Your instructions. In the records below, some lines contain the word "wednesday". Copy each of them.

Data for review.
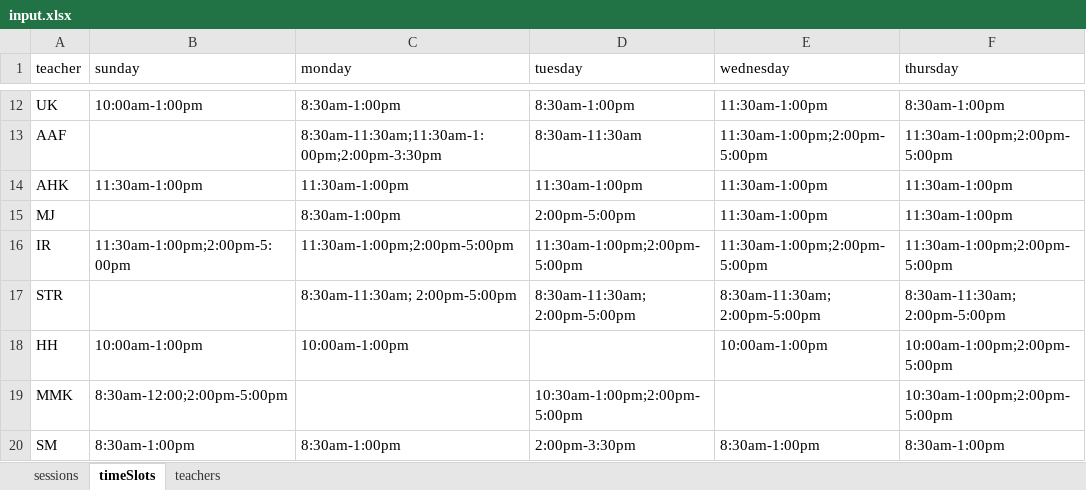
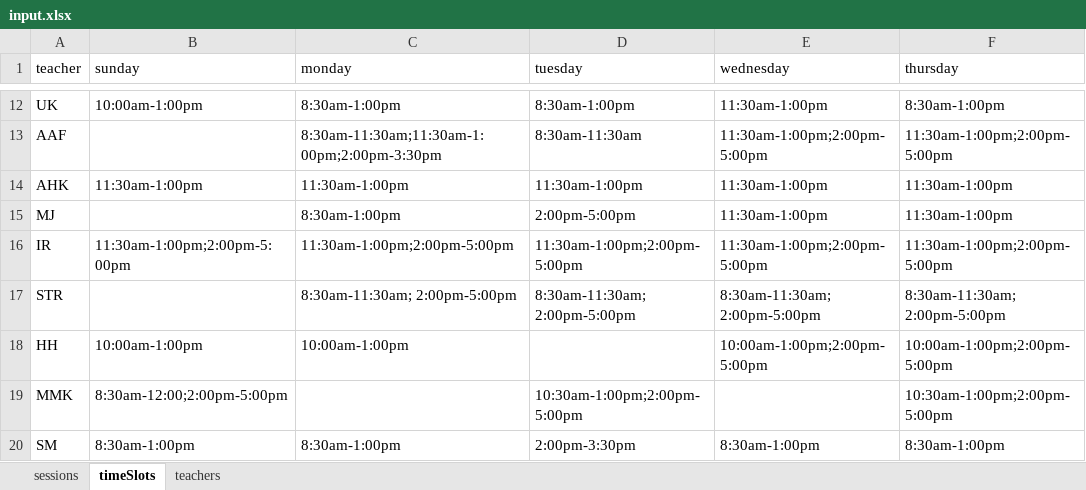
Before and after one commit to smmehrab/ClassNow, an Excel workbook: algorithm/data/input.xlsx, sheet timeSlots, drawn as a sheet; only a part is shown, gaps mark what is left out; values as stored, in another font and other column widths than the file's, no borders; the diff names each change by its address in the sheet, - before the commit and + after, or states it on an @@ line.

```diff
--- a/algorithm/data/input.xlsx (sheet timeSlots)
+++ b/algorithm/data/input.xlsx (sheet timeSlots)
-E18 (wednesday): 10:00am-1:00pm
+E18 (wednesday): 10:00am-1:00pm;2:00pm-5:00pm
```
Also changed, not shown: 2 other files.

Solved problem.
-E18 (wednesday): 10:00am-1:00pm
+E18 (wednesday): 10:00am-1:00pm;2:00pm-5:00pm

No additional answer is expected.